There’s been a back-and-forth battle between Airbus and Boeing to build refueling tankers for the U.S. military. The Department of Defense (DOD) initially selected Boeing to build the refueling tankers back in 2011. Since then, however, the aerospace giant has yet to deliver a single refueling tanker to the DOD. As a result, the U.S. military has decided to partner with Airbus and Lockheed Martin. The two private aerospace organizations will work together to build new refueling tankers for the U.S. military.
Neither Airbus, Lockheed Martin nor the DOD have provided details of the contract. We only know that it involves building refueling tankers for the U.S. military. There’s no word on what type of refueling tankers the two companies will build, how many they’ll build, how much they’ll cost or when they expect to deliver them to the U.S. military.

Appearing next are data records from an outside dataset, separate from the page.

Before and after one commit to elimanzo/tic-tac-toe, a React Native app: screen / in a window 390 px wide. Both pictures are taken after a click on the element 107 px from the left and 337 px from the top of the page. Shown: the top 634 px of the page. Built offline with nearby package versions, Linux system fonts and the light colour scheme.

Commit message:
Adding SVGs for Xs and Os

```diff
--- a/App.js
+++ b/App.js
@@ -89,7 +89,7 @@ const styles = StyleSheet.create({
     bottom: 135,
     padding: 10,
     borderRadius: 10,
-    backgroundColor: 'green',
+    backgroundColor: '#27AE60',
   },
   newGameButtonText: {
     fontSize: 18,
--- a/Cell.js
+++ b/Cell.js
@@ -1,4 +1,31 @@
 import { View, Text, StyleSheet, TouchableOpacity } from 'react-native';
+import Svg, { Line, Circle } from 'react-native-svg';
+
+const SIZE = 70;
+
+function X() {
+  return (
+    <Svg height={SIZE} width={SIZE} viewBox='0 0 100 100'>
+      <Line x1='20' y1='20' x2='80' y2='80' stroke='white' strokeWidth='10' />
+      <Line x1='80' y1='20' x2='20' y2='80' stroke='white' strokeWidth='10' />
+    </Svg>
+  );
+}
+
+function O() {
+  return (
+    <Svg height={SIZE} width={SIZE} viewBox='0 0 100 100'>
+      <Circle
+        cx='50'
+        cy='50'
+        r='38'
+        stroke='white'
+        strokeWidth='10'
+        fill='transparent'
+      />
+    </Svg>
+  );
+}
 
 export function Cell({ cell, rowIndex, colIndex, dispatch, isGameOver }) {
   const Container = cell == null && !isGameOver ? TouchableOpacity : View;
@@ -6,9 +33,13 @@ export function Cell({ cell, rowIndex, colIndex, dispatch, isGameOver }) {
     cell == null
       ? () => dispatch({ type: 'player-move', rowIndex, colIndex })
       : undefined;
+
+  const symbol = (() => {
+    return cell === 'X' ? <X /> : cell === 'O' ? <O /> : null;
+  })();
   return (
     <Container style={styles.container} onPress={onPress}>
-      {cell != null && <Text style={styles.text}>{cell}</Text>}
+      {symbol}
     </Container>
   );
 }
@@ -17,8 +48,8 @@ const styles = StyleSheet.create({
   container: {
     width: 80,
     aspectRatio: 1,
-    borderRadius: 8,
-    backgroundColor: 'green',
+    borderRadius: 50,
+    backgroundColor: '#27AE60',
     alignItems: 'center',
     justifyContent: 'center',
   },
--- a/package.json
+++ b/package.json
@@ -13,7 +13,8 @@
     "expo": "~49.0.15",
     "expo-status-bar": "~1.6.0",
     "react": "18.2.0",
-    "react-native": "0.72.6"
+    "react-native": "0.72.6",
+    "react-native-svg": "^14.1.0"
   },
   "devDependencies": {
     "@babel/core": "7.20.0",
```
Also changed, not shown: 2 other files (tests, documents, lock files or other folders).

With that said, the order will likely include dozens of refueling tankers, each of which costing millions of dollars.
Both Airbus and Lockheed Martin have developed aircraft for the military in the past. Specifically, Airbus has been instrumental in providing the U.S. military with helicopters. It produced the Tiger attack helicopter, for example, which first entered service in 2003. Since then, Airbus and Lockheed Martin have continued to work closely with the U.S. military to develop and provide it with aircraft.
Earlier this year, Airbus announced that it performed the world’s first pilotless midair refueling with a large aircraft. Up until then, all midair refueling operations were performed under the control of at least one pilot in the cockpit of the refueling tanker. In July, though, Airbus performed a pilotless midair refueling operation using its Automatic-to-Air (A3R) system. Using one of its A310 refueling tankers, Airbus successfully performed seven automatic, pilotless contacts with an RAAF-30A jet. While it’s doubtful that Airbus and Lockheed Martin will provide the U.S. military with these A3R refueling tankers, it still attests to Airbus’s innovative approach.